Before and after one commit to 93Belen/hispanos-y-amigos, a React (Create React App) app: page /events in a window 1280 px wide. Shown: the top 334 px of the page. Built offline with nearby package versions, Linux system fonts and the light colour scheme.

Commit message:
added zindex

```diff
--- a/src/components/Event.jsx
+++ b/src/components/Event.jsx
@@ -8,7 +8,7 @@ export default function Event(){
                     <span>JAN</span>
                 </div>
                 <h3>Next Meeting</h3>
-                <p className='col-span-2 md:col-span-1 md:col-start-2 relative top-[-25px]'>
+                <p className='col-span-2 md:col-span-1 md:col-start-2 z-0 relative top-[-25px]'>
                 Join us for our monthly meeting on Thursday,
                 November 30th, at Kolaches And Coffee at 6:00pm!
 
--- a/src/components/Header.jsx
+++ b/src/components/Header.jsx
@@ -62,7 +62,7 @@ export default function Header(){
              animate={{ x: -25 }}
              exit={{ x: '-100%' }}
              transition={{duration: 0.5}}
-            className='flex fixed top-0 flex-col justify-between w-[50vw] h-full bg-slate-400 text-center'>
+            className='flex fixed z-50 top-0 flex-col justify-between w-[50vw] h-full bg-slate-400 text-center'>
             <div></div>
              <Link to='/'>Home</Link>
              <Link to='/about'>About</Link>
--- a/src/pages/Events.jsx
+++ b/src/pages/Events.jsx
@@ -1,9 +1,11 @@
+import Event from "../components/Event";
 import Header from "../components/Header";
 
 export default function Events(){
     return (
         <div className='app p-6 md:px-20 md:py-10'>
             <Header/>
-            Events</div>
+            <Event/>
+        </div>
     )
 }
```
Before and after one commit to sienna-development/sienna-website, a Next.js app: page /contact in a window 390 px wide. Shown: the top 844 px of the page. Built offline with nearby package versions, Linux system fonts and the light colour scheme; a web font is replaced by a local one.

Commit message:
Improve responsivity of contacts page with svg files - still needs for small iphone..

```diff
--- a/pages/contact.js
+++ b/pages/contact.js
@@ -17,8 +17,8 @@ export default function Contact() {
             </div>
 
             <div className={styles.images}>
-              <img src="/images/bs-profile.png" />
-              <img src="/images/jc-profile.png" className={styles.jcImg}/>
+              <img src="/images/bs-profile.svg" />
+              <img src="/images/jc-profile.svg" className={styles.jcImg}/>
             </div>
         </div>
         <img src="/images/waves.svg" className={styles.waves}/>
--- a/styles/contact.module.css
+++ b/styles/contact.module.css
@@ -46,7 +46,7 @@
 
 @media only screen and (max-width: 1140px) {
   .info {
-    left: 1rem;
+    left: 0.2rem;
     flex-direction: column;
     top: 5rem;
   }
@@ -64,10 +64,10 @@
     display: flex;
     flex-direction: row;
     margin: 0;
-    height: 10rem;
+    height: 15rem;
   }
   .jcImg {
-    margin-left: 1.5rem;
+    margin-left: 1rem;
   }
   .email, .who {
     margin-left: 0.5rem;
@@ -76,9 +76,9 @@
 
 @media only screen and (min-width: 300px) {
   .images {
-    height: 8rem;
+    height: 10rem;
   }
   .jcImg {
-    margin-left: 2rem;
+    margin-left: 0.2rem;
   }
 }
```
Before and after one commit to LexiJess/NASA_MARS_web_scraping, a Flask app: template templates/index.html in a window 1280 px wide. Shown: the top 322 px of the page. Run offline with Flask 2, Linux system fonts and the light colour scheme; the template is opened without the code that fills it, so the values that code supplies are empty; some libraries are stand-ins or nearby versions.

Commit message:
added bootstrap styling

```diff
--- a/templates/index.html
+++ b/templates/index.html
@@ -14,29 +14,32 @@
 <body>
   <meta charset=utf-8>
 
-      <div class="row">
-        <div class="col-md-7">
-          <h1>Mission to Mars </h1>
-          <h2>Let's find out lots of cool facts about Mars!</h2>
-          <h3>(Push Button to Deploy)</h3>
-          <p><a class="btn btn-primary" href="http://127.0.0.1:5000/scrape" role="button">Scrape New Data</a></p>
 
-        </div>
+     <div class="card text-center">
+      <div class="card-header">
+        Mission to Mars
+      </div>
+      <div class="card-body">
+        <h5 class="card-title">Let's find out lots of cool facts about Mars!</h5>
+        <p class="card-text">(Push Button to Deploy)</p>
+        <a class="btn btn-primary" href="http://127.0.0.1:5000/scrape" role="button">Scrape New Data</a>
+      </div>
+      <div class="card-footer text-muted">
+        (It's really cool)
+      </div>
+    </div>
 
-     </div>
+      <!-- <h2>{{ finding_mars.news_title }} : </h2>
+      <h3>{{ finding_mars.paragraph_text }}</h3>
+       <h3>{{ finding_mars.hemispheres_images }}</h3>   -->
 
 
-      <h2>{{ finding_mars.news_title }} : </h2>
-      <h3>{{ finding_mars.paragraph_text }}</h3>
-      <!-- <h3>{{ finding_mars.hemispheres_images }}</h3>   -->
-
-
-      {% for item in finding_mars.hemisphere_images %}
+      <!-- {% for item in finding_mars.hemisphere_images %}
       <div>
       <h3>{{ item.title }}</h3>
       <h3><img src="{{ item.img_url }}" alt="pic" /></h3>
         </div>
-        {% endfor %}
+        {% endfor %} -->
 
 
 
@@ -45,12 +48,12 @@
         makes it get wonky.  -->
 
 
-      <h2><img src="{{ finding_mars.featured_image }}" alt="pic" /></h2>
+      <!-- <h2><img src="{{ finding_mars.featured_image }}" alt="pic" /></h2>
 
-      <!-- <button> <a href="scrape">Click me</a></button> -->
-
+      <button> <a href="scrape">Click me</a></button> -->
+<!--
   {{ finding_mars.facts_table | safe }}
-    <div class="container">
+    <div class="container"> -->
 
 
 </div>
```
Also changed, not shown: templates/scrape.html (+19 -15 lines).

◆ ◆ ◆

== WORK INSTRUCTIONS ==
Make a copy of each line in the records above that has the word "export".

== OUTPUT FOR THIS EXERCISE ==
@@ -8,7 +8,7 @@ export default function Event(){
@@ -62,7 +62,7 @@ export default function Header(){
 export default function Events(){
@@ -17,8 +17,8 @@ export default function Contact() {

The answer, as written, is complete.